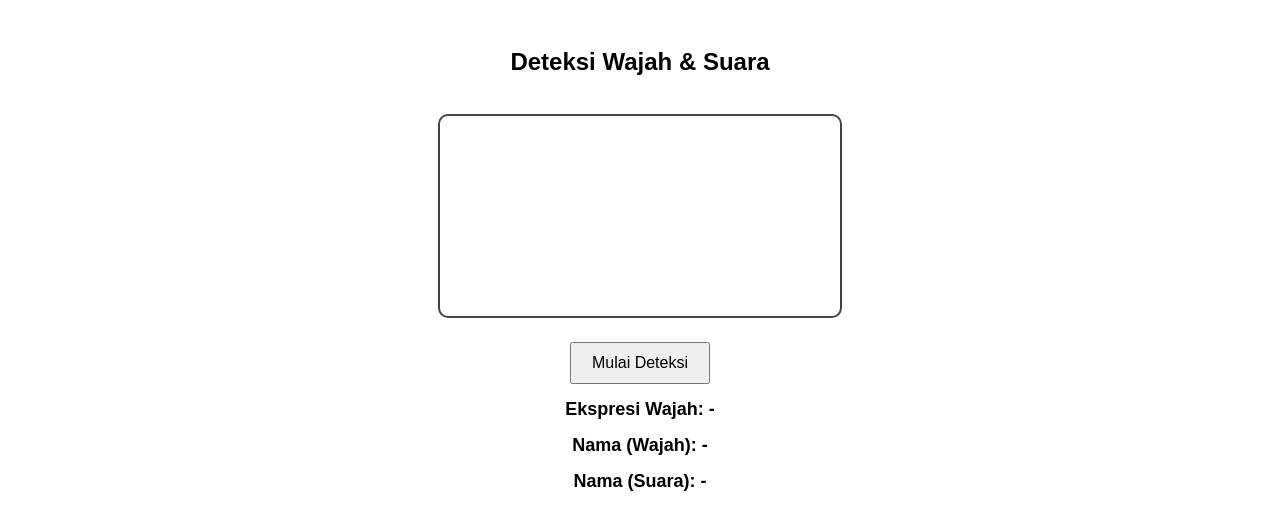
Repository: RalfyBawinto/working-teachable-machine
Page: index.html
The author's editor kept a copy of each file at every save. The page is drawn from the files as they stood at one save, then again after the next save.
The browser window is 1280 px wide. The pictures show the whole page.

Above is the page before, as saved 2025-04-21 23:51:07.

### index.html
<!DOCTYPE html>
<html lang="id">
  <head>
    <meta charset="UTF-8" />
    <meta name="viewport" content="width=device-width, initial-scale=1.0" />
    <title>Deteksi Wajah & Suara</title>
    <style>
      body {
        font-family: Arial, sans-serif;
        text-align: center;
        padding: 20px;
      }
      video {
        width: 100%;
        max-width: 400px;
        border-radius: 10px;
        border: 2px solid #444;
      }
      .output {
        margin-top: 15px;
        font-size: 18px;
        font-weight: bold;
      }
      button,
      select {
        margin-top: 20px;
        padding: 10px 20px;
        font-size: 16px;
      }
      #cameraSelectWrapper {
        display: none;
        margin-top: 10px;
      }
    </style>
  </head>
  <body>
    <h2>Deteksi Wajah & Suara</h2>

    <div id="cameraSelectWrapper">
      <label for="cameraSelect">Pilih Kamera:</label>
      <select id="cameraSelect">
        <option value="user">Depan (Selfie)</option>
        <option value="environment">Belakang</option>
      </select>
    </div>

    <br />
    <video id="video" autoplay muted playsinline></video>
    <canvas id="canvas" width="400" height="300" style="display: none"></canvas>

    <br />
    <button onclick="start()">Mulai Deteksi</button>

    <div class="output" id="face-output">Ekspresi Wajah: -</div>
    <div class="output" id="name-output">Nama (Wajah): -</div>
    <div class="output" id="voice-output">Nama (Suara): -</div>

    <!-- TensorFlow.js -->
    <script src="https://cdn.jsdelivr.net/npm/@tensorflow/tfjs@3.21.0/dist/tf.min.js"></script>
    <script src="https://cdn.jsdelivr.net/npm/@teachablemachine/image@0.8/dist/teachablemachine-image.min.js"></script>
    <script src="https://cdn.jsdelivr.net/npm/@teachablemachine/audio@0.8/dist/teachablemachine-audio.min.js"></script>

    <script>
      const faceModelURL =
        "https://teachablemachine.withgoogle.com/models/oTtv--EQC/";
      const nameModelURL =
        "https://teachablemachine.withgoogle.com/models/1E0LcWWmy/";
      const voiceModelURL =
        "https://teachablemachine.withgoogle.com/models/K_GdR4c9y/";

      let faceModel, nameModel, voiceModel, audioModel;
      let video, canvas, ctx;

      // Cek apakah device mobile
      function isMobileDevice() {
        return /Mobi|Android|iPhone|iPad/i.test(navigator.userAgent);
      }

      if (isMobileDevice()) {
        document.getElementById("cameraSelectWrapper").style.display = "block";
      }

      async function start() {
        video = document.getElementById("video");
        canvas = document.getElementById("canvas");
        ctx = canvas.getContext("2d");

        let facingMode = "user";
        if (isMobileDevice()) {
          facingMode = document.getElementById("cameraSelect").value;
        }

        try {
          // Load semua model
          faceModel = await tmImage.load(
            faceModelURL + "model.json",
            faceModelURL + "metadata.json"
          );
          nameModel = await tmImage.load(
            nameModelURL + "model.json",
            nameModelURL + "metadata.json"
          );
          audioModel = await tmAudio.load(
            voiceModelURL + "model.json",
            voiceModelURL + "metadata.json"
          );

          // Akses kamera
          const stream = await navigator.mediaDevices.getUserMedia({
            video: { facingMode: { ideal: facingMode } },
            audio: false,
          });

          video.srcObject = stream;
          video.onloadedmetadata = () => {
            video.play();
            requestAnimationFrame(loop);
          };

          // Mulai prediksi suara
          predictVoice();
        } catch (err) {
          alert("Gagal mengakses kamera atau model.");
          console.error("Error:", err);
        }
      }

      async function loop() {
        ctx.drawImage(video, 0, 0, canvas.width, canvas.height);
        await predictFace();
        requestAnimationFrame(loop);
      }

      async function predictFace() {
        const prediction = await faceModel.predict(canvas);
        const highest1 = prediction.reduce(
          (max, p) => (p.probability > max.probability ? p : max),
          { probability: 0 }
        );
        document.getElementById("face-output").innerText = `Ekspresi Wajah: ${
          highest1.className
        } (${(highest1.probability * 100).toFixed(1)}%)`;

        const prediction3 = await nameModel.predict(canvas);
        const highest3 = prediction3.reduce(
          (max, p) => (p.probability > max.probability ? p : max),
          { probability: 0 }
        );
        document.getElementById("name-output").innerText = `Nama (Wajah): ${
          highest3.className
        } (${(highest3.probability * 100).toFixed(1)}%)`;
      }

      async function predictVoice() {
        const mic = new tmAudio.AudioModel(audioModel);
        await mic.listen(async () => {
          const prediction = await audioModel.predict();
          const highest = prediction.reduce(
            (max, p) => (p.probability > max.probability ? p : max),
            { probability: 0 }
          );
          document.getElementById("voice-output").innerText = `Nama (Suara): ${
            highest.className
          } (${(highest.probability * 100).toFixed(1)}%)`;
        });
      }
    </script>
  </body>
</html>

After the next save:
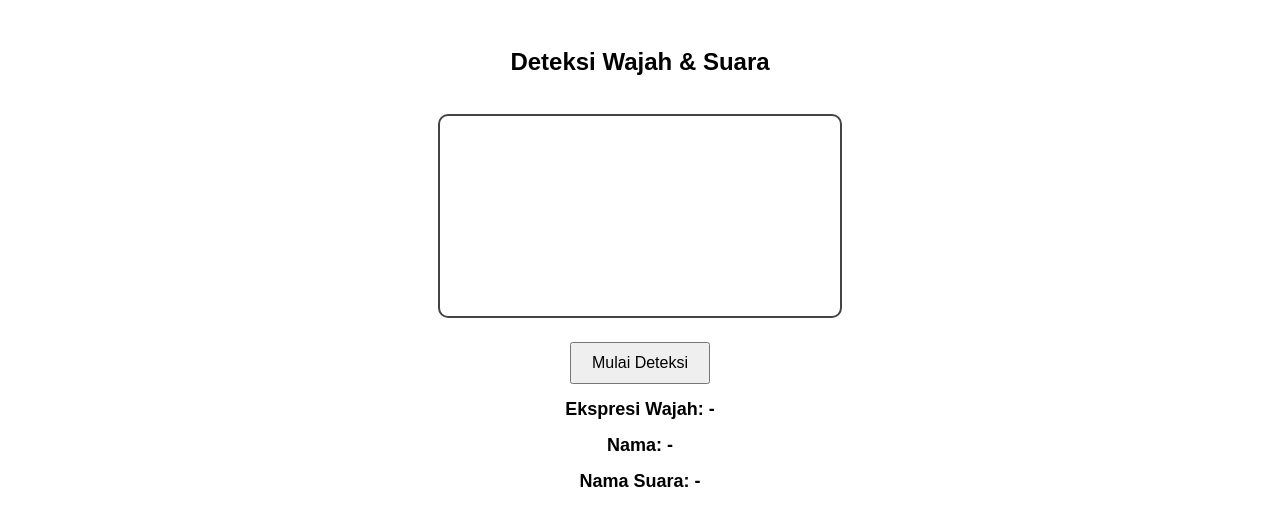
Saved 36 s later.
--- a/index.html
+++ b/index.html
@@ -52,8 +52,8 @@
     <button onclick="start()">Mulai Deteksi</button>
 
     <div class="output" id="face-output">Ekspresi Wajah: -</div>
-    <div class="output" id="name-output">Nama (Wajah): -</div>
-    <div class="output" id="voice-output">Nama (Suara): -</div>
+    <div class="output" id="name-output">Nama: -</div>
+    <div class="output" id="voice-output">Nama Suara: -</div>
 
     <!-- TensorFlow.js -->
     <script src="https://cdn.jsdelivr.net/npm/@tensorflow/tfjs@3.21.0/dist/tf.min.js"></script>

After the 2 saves that followed:
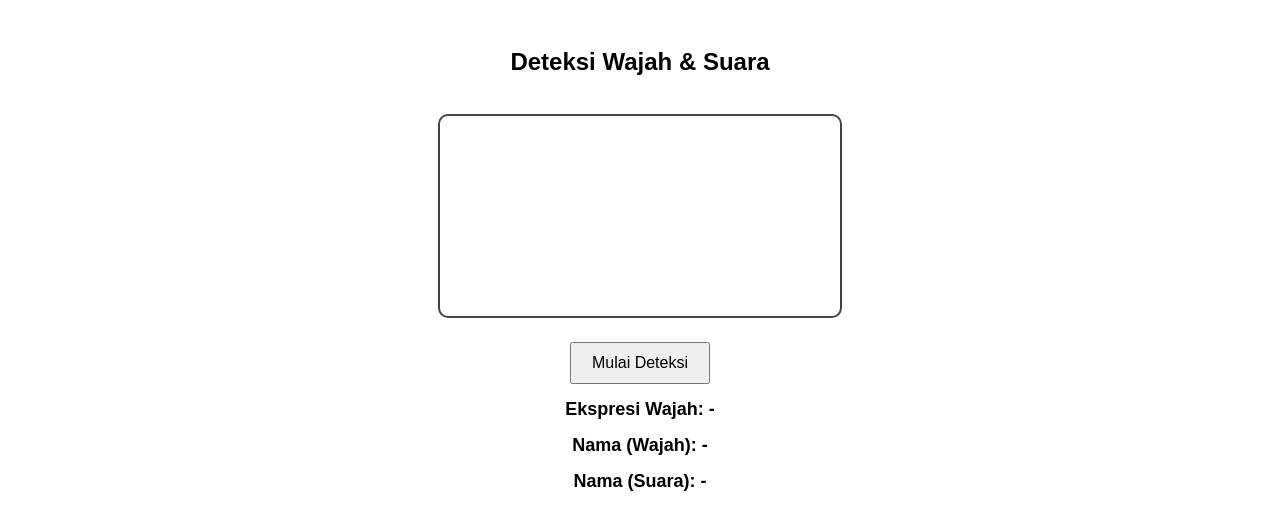
The 2 saves are shown as one change because 1 left the picture as it was.
The last was saved 3 min 22 s later.
--- a/index.html
+++ b/index.html
@@ -52,8 +52,8 @@
     <button onclick="start()">Mulai Deteksi</button>
 
     <div class="output" id="face-output">Ekspresi Wajah: -</div>
-    <div class="output" id="name-output">Nama: -</div>
-    <div class="output" id="voice-output">Nama Suara: -</div>
+    <div class="output" id="name-output">Nama (Wajah): -</div>
+    <div class="output" id="voice-output">Nama (Suara): -</div>
 
     <!-- TensorFlow.js -->
     <script src="https://cdn.jsdelivr.net/npm/@tensorflow/tfjs@3.21.0/dist/tf.min.js"></script>
@@ -68,10 +68,9 @@
       const voiceModelURL =
         "https://teachablemachine.withgoogle.com/models/K_GdR4c9y/";
 
-      let faceModel, nameModel, voiceModel, audioModel;
+      let faceModel, nameModel, audioModel;
       let video, canvas, ctx;
 
-      // Cek apakah device mobile
       function isMobileDevice() {
         return /Mobi|Android|iPhone|iPad/i.test(navigator.userAgent);
       }
@@ -91,7 +90,6 @@
         }
 
         try {
-          // Load semua model
           faceModel = await tmImage.load(
             faceModelURL + "model.json",
             faceModelURL + "metadata.json"
@@ -105,7 +103,6 @@
             voiceModelURL + "metadata.json"
           );
 
-          // Akses kamera
           const stream = await navigator.mediaDevices.getUserMedia({
             video: { facingMode: { ideal: facingMode } },
             audio: false,
@@ -117,7 +114,6 @@
             requestAnimationFrame(loop);
           };
 
-          // Mulai prediksi suara
           predictVoice();
         } catch (err) {
           alert("Gagal mengakses kamera atau model.");
@@ -152,17 +148,24 @@
       }
 
       async function predictVoice() {
-        const mic = new tmAudio.AudioModel(audioModel);
-        await mic.listen(async () => {
-          const prediction = await audioModel.predict();
-          const highest = prediction.reduce(
-            (max, p) => (p.probability > max.probability ? p : max),
-            { probability: 0 }
-          );
-          document.getElementById("voice-output").innerText = `Nama (Suara): ${
-            highest.className
-          } (${(highest.probability * 100).toFixed(1)}%)`;
-        });
+        await audioModel.listen(
+          async () => {
+            const prediction = await audioModel.predict();
+            const highest = prediction.reduce(
+              (max, p) => (p.probability > max.probability ? p : max),
+              { probability: 0 }
+            );
+            document.getElementById(
+              "voice-output"
+            ).innerText = `Nama (Suara): ${highest.className} (${(
+              highest.probability * 100
+            ).toFixed(1)}%)`;
+          },
+          {
+            probabilityThreshold: 0.8,
+            overlapFactor: 0.5,
+          }
+        );
       }
     </script>
   </body>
================
● **WHAT TO PRODUCE**
Write out each line above with the word "video".

● **TASK RESULT**
      video {
    <video id="video" autoplay muted playsinline></video>
      let video, canvas, ctx;
        video = document.getElementById("video");
            video: { facingMode: { ideal: facingMode } },
          video.srcObject = stream;
          video.onloadedmetadata = () => {
            video.play();
        ctx.drawImage(video, 0, 0, canvas.width, canvas.height);
       let video, canvas, ctx;
             video: { facingMode: { ideal: facingMode } },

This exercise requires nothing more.